What is a compost hut?

  • It is a clean and tidy communal composting area in a public place.
  • Local households drop off fruit and veggie scraps to the hut for composting.
  • The compost hut and system is maintained by Council staff.
  • The huts produce high quality compost, which will be made available to participating households, and for local use.
  • Compost huts have been proven to work successfully as a model in Hernani, Spain.
The compost hut has two composting bays inside. One is a “working” bay and the other is a “resting” bay People open the roof, and put fruit and veggie scraps in the “working” bay. Then they cover the scraps with dry leaves which are kept in the hut. The compost is turned at least once week by council staff to keep it aerated. We have decided to add a small community planter at one end so community members can grow herbs or other food plants like strawberries to share.

Why were these 2 sites chosen?

  • People who live nearby want to compost but aren’t able to compost at home
  • The locations are highly populated residential areas so many people live under two minutes’ walk from the hut. It’s easy to drop scraps.
  • Council owns the land so we can build the huts on it and look after them.
  • The hut fits in well with how the reserves are currently used by community members
  • There is safe access and good passive surveillance (people can see the reserves from their home or there are many passers-by) so we think people will feel safe using the huts.
  • They are accessible for council staff to check on it, deliver leaves and other composting materials
  • The sites are fairly level and there is good drainage

What does participation involve?

  • Anyone who lives locally and can deliver food scraps regularly from home is invited to participate preferable within walking distance of the sites.  
  • Once we reach capacity (40 households) at each hut, we will create a waiting list. Only registered and trained participants will receive code to access the huts. Other community members won’t be able to access the huts. 
  • We are designing the huts to be accessible to people with different levels of physical ability.
  • Once you've signed up, we will contact you so we can organise your kitchen caddy and some training on how to use the hut leading up to the trial in March 2017

Who looks after the hut and the compost?
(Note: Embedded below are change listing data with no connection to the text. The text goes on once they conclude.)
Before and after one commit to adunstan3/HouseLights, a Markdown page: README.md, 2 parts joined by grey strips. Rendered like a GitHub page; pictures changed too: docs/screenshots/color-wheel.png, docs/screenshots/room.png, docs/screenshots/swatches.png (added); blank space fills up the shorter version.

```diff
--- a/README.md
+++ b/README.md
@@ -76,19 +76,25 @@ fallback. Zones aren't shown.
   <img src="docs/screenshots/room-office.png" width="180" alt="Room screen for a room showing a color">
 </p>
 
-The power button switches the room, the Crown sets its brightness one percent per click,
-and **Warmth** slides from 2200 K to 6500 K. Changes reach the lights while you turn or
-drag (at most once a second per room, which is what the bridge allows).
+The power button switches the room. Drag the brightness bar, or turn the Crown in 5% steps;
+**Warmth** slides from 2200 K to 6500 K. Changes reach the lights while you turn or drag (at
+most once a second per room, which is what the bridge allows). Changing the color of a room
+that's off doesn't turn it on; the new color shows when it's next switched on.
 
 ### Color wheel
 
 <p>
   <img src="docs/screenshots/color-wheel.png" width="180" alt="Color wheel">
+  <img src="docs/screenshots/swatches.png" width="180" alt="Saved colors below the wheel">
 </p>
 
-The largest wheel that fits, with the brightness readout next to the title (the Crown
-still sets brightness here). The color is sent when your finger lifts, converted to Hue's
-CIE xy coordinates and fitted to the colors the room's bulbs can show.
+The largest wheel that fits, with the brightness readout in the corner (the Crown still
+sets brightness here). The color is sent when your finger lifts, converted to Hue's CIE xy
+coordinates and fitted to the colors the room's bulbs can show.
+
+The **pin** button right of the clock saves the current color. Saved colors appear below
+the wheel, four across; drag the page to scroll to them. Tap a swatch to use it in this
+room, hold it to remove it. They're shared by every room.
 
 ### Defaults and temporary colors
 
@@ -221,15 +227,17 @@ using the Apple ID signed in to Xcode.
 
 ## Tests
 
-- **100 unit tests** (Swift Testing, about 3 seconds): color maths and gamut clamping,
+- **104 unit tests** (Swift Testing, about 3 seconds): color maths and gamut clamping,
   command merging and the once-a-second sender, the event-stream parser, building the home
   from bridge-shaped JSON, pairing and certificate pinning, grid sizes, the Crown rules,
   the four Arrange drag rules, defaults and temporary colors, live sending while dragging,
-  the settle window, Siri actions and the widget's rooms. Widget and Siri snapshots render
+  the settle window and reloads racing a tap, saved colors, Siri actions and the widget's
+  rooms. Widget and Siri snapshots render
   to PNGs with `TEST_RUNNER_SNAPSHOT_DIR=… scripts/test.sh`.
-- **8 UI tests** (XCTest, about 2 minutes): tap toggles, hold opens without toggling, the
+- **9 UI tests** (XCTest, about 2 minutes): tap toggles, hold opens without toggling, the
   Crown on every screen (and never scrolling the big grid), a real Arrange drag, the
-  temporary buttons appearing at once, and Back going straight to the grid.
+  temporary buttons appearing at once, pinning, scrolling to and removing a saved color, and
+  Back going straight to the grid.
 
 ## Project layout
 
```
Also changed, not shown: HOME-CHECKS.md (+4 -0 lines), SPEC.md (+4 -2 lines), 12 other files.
The compost hut will be maintained by Council’s compost officer with assistance form the parks & streetscape team. Although the responsibility lies with Council if those using the compost hut follow simple steps given in the training session leading up to the trial the composting system will work well for everyone.
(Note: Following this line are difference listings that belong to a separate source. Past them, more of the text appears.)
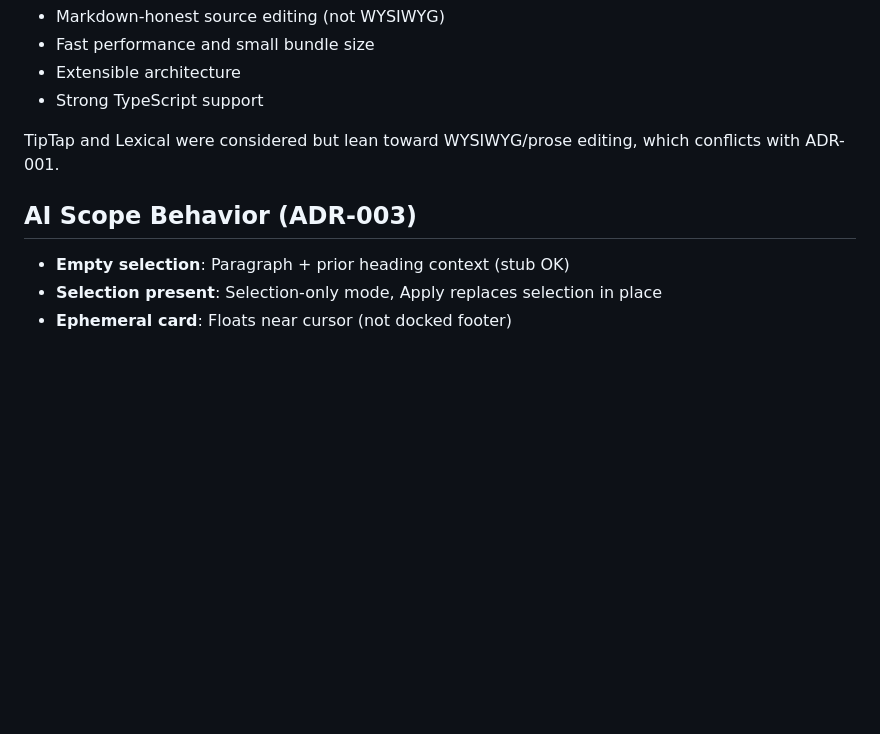
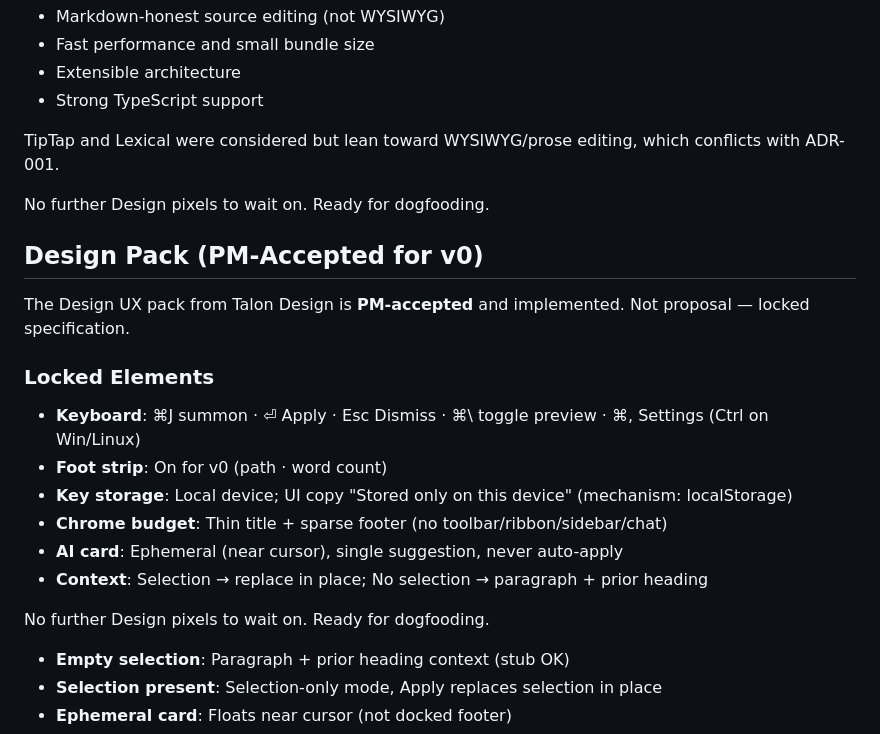
Before and after one commit to vuluru/talon, a Markdown page: README.md, the part around one of its changes. Rendered like a GitHub page; blank space fills up the shorter version.

```diff
--- a/README.md
+++ b/README.md
@@ -127,7 +140,21 @@ The key is "Stored only on this device" (browser localStorage) and never leaves
 
 TipTap and Lexical were considered but lean toward WYSIWYG/prose editing, which conflicts with ADR-001.
 
-## AI Scope Behavior (ADR-003)
+No further Design pixels to wait on. Ready for dogfooding.
+
+## Design Pack (PM-Accepted for v0)
+
+The Design UX pack from Talon Design is **PM-accepted** and implemented. Not proposal — locked specification.
+
+### Locked Elements
+- **Keyboard**: ⌘J summon · ⏎ Apply · Esc Dismiss · ⌘\ toggle preview · ⌘, Settings (Ctrl on Win/Linux)
+- **Foot strip**: On for v0 (path · word count)
+- **Key storage**: Local device; UI copy "Stored only on this device" (mechanism: localStorage)
+- **Chrome budget**: Thin title + sparse footer (no toolbar/ribbon/sidebar/chat)
+- **AI card**: Ephemeral (near cursor), single suggestion, never auto-apply
+- **Context**: Selection → replace in place; No selection → paragraph + prior heading
+
+No further Design pixels to wait on. Ready for dogfooding.
 
 - **Empty selection**: Paragraph + prior heading context (stub OK)
 - **Selection present**: Selection-only mode, Apply replaces selection in place
```
Also changed, not shown: other parts of README.md (+33 -20 lines).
This is a Spanish model, will it work in Sydney?

Council staff has worked with Hernani Council, compost experts and architect to ensure that the huts are designed to work well in the local context. We are making some adjustments so the hut works well in our local climate.
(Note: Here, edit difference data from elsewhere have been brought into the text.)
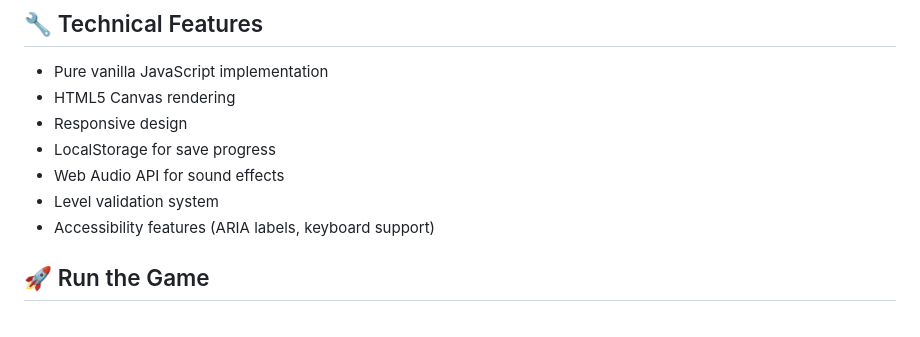
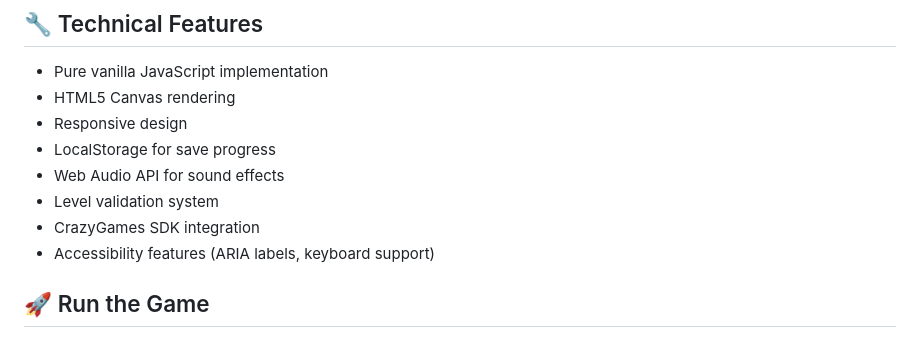
Before and after one commit to td1tdcosayt1234-creator/NightShiftDelivery, a Markdown page: README.md, the part around the change. Rendered like a GitHub page.

Commit message:
Update README with CrazyGames SDK

```diff
--- a/README.md
+++ b/README.md
@@ -119,6 +119,7 @@ By Level 35, you'll face:
 - LocalStorage for save progress
 - Web Audio API for sound effects
 - Level validation system
+- CrazyGames SDK integration
 - Accessibility features (ARIA labels, keyboard support)
 
 ## 🚀 Run the Game
```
What are the benefits to getting involved?

  • Composting is good for the environment and the community.
  • Contributing your food scraps will reduce your waste and your carbon footprint
  • You’ll be part of a community project
  • The compost you help make will be used to improve local soil structure and health and grow plants locally.
  • There will be less fuel used to take your food scraps to landfill in a truck.
  • Your food scraps will break down aerobically. This means they will release less methane, a harmful greenhouse gas.
  • You might enjoy using compost you’ve helped make to grow plants at home.

How will Council deal with the possibility of pests or smells at the site?

  • This is a closed system, designed to be rat and cockroach proof, so they cannot enter the hut, and designed not to smell
  • Covering the food scraps with leaves and mixing the compost regularly will help deter interested creatures
  • They are less likely to be interested in disturbed areas and the compost will be mixed up regularly.
  • Council has not had any reports of rat or cockroaches problems at the 75 collective composting systems we support in local unit blocks. 
  • Focusing on fresh fruit and veggie scraps and keeping meat, dairy products and eggs out of the compost are other key ways we will deter pests
  • Well maintained compost systems should have an earthy smell. Sometimes they have a slight foody, fermenting odour whilst being aerated, but would not smell rotten.
  • The huts will be regularly checked on by staff. Council will address any problems or vandalism and deal with the issue as soon as possible.

Can I empty my Bokashi into the compost?

No. Bokashi is a fermentation process which is different from composting.  

How much compost will be made and how will it be used?

  • When the compost hut is working at full capacity and at its most efficient, it can make up to 800L every six weeks-that’s 32 bags standard bags of compost.
  • During the trial we will be building the compost up, so finished compost should be available for local use within 3 months (by June). 
  • The compost will be offered to participating households, local community gardens and used on our parks and verge gardens. Some of the compost will also be used to grow some food plants at each hut site.